Fourth we need to celebrate and recognizes the value of the small and rural church. Too often we celebrate and recognize the accomplishments and growth of churches rather than the faithfulness of pastors. This involves not only recognizing them at the annual meetings of the association or denomination, but also making sure that the small church is represented in the various boards and committees. It involves inviting the small church pastors to speak at conferences and lead in seminars. However, in do so we must also recognizes the financial struggles of the small church pastor and financial difficult it is for them to attend national conferences. To counter this, the denomination or association needs to develop scholarship programs to help cover the expenses for the small church.
Fifth, we need to start to rethink our educational process which results is such a heavy debt upon the study and further makes any pursuit of an advance degree for small church pastors financially unattainable. Developing scholarship programs for small church pastors and developing a sliding scale of costs may encourage small church pastors to pursue further education. A viable alternative is to provide cheaper online courses for those in the small church.

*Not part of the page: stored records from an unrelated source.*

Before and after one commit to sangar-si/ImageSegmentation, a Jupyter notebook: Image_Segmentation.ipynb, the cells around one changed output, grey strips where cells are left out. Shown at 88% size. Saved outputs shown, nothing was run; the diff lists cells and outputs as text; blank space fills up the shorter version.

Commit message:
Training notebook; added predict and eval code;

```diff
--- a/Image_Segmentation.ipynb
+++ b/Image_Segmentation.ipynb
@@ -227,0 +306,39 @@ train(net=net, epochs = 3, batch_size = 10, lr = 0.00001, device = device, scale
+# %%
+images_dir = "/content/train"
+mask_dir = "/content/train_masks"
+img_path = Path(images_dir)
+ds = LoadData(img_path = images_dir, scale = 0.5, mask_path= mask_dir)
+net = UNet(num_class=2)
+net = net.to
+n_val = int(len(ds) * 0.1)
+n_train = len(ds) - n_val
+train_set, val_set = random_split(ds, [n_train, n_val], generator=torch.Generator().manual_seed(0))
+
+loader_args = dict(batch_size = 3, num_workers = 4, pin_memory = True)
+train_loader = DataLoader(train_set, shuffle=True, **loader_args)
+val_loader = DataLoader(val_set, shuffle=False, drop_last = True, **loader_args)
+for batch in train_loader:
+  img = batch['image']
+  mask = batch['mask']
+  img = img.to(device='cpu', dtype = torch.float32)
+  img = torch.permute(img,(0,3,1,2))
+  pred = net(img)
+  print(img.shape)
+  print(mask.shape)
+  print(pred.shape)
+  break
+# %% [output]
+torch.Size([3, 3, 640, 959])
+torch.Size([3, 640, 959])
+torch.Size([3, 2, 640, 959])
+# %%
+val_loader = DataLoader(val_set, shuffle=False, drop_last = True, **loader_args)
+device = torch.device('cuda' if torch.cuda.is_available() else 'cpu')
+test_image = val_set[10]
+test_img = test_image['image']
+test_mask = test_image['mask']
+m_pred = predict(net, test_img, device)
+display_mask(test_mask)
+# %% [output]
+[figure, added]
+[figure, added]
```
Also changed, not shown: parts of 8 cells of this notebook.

Last, we need value the small and rural church as a viable and important ministry rather than as a stepping-stone for one’s professional career advancement. Those who do should be either discouraged from going to the small church or challenged to rethink their view of the small church. We need to encourage individual to be willing to spend their career in the small church by communicating to them that not only is the small church a viable ministry option, but it is a high calling worthy of our greatest effort.